in Conference Proceedings. American College of Veterinary Radiology 2013;48.

Introduction/Purpose: Belgian Malinois are one of the most popular breeds used as military working dogs. Their work requires repetitive physical activities that place strain on their lower back region and may lead to lower back pain. However their stoicism and high drive may also cause them to mask their lower back pain, continue to work, and cause additional back injury. Quantitative indicators of back pain would be helpful for use in evidence-based studies on the effectiveness of early therapeutic interventions in these dogs. Previous studies in humans have reported an association between decreased paraspinal muscle mass and lower back pains. It is our hypothesis that muscle mass may also be a quantitative indicator of low back pain in working Belgian Malinois.

Methods: Computed tomography (CT) databases from the Department of Defense Military Working Dog Veterinary Service were searched for Belgian Malinois that had scans of the lumbosacral region. Digital CT images were uploaded directly to an image analysis workstation. Hard copy CT images were converted to DICOM format using a digital scanner system (Vidar Sierra Advantage, Sound Eklin, Carlsbad, CAl and then transferred to the image analysis workstation. All images were analyzed using the same software (Osirix version 4.1.2). Centimeter scales were used for calibration of area measurements in hard copy images. A single observer unaware of clinical status traced triplicate regions of interest (ROls) around multifidus, psoas, quadratus, longissimus, and serratus dorsalis lateralis muscles where visible at the L5-6, L6-7, L7- S1, and S1-2 vertebral levels. Regions of interest were also traced around vertebral bodies at the same locations as muscle ROI’s and used to calculate muscle/vertebral body area ratios. After all CT measurements were recorded, medical record data were reviewed and dogs were divided into two groups: dogs with lumbosacral pain and dogs without lumbosacral pain. Mean CT area ratios for each muscle were calculated for each dog group and compared between groups.

Results: Nine digital and 8 hard copy CT studies were included in analyses. Of the 17 Belgian Malinois included in the study, 13 were males and 4 were females. Twelve dogs were in the lumbosacral pain positive group, and 5 dogs were in the lumbosacral pain negative group.

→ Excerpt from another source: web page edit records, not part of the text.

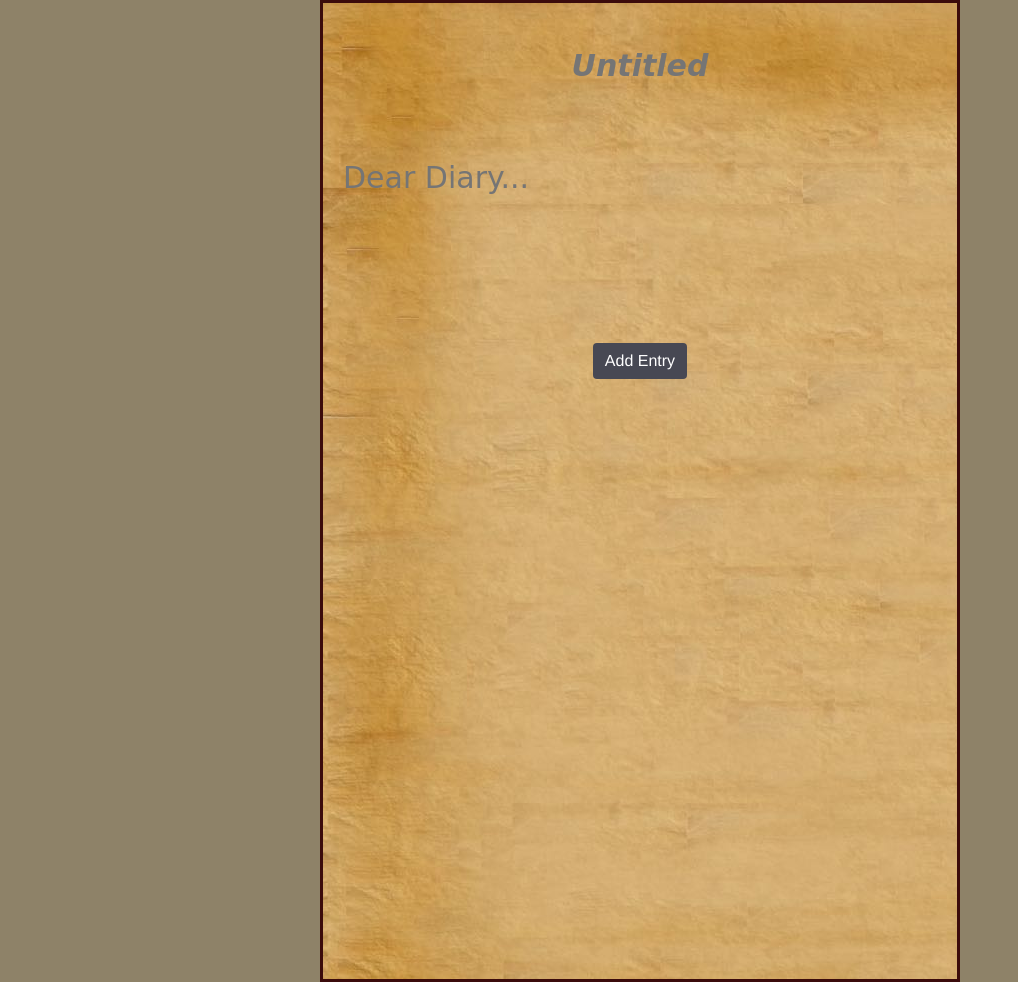
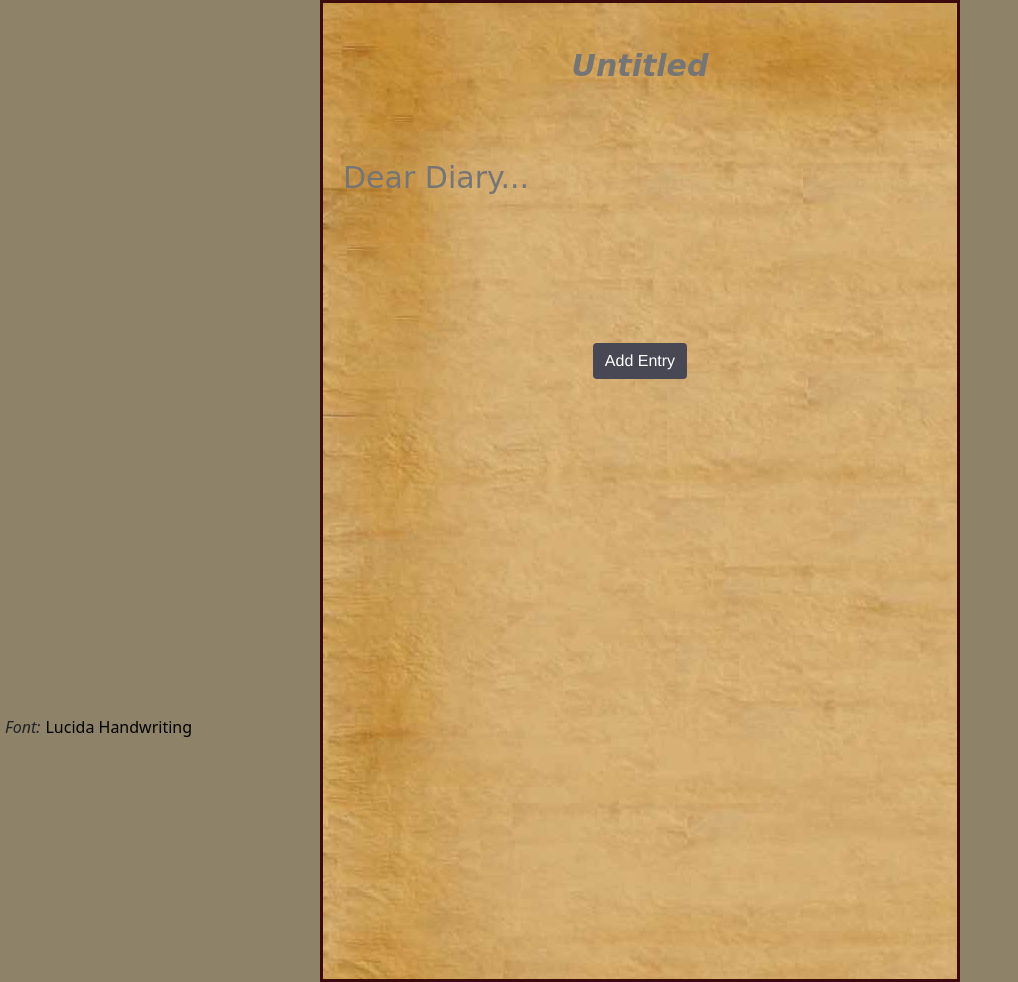
Before and after one commit to whejy/cs50project, a Flask app: page / in a window 1280 px wide. Shown: the part 56-1038 px from the top of the page, without its empty margins (0-1018 px from the left). Run offline with Flask 2, Linux system fonts and the light colour scheme; data comes from the database, SQL or seed files in the repository; both versions use the stored data as it was after the commit; some libraries are stand-ins or nearby versions.

Commit message:
font selector added

```diff
--- a/application.py
+++ b/application.py
@@ -336,7 +336,7 @@ def register():
     # Remember which user is logged in
     session["user_id"] = rows[0]["id"]
 
-    flash("Registered!", "success")
+    flash("Registered! Welcome!", "success")
 
     # Send logged-in user to their index page
     return redirect("/dashboard")
@@ -399,6 +399,11 @@ def delete():
         return render_template("delete.html")
     else:
         db.execute("""
+        DELETE FROM entries
+        WHERE user_id = ?
+        """, session["user_id"])
+
+        db.execute("""
         DELETE FROM users
         WHERE id = ?
         """, session["user_id"])
--- a/static/styles.css
+++ b/static/styles.css
@@ -14,9 +14,25 @@
     width: 25%;
 }
 
-#apology {
-    margin: auto;
-    width: 50%;
+#fontselect {
+    position: fixed;
+    left: 5px;
+    bottom: 5px;
+}
+
+#input-font {
+    background-color: transparent;
+    outline: none;
+    border: none;
+    cursor: pointer;
+    appearance: none
+}
+
+select {
+    -webkit-appearance: none;
+    -moz-appearance: none;
+    text-indent: 1px;
+    text-overflow: '';
 }
 
 #passform {
--- a/templates/home.html
+++ b/templates/home.html
@@ -16,4 +16,15 @@
           <br><br><button class="btn btn-dark" type="submit">Add Entry</button>
         </form>
       </div>
+      <div id="fontselect"><i>Font: </i>
+        <select id="input-font" class="input" href="#" onchange="changeFont (this);">
+              <option value="Arial, sans-serif">Arial</option>
+              <option value="'Brush Script MT', cursive">Brush Script</option>
+              <option value="'Courier New', monospace">Courier New</option>
+              <option value="Garamond, serif">Garamond</option>
+              <option value="Georgia, serif">Georgia</option>
+              <option value="Lucida Handwriting, cursive" selected ="selected">Lucida Handwriting</option>
+              <option value="Times New Roman">Times New Roman</option>
+        </select>
+      </div>
 {% endblock %}
--- a/templates/layout.html
+++ b/templates/layout.html
@@ -46,6 +46,11 @@
           $('a.active').removeClass('active');
           $('a[href="' + location.pathname + '"]').closest('a').addClass('active');
         });
+
+        var changeFont = function(font){
+          console.log(font.value);
+            document.getElementById("paper").style.fontFamily = font.value;
+        };
 
         </script>
 
```
Also changed, not shown: templates/edit.html (+11 -0 lines), journal.db, static/pad.jpg.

All paraspinal muscle groups in dogs with lumbosacral pain had graphically lower mean area ratios, except the quadratus lumborum, which was higher by 0.06.

Discussion/Conclusion: Findings were consistent with previous human studies and supported the theory that decreased paraspinal muscle mass may be a quantitative indicator of lower back pain in working Belgian Malinois. Future studies are needed to determine the effect of therapeutic interventions on paraspinal muscle mass in dogs with lower back pain.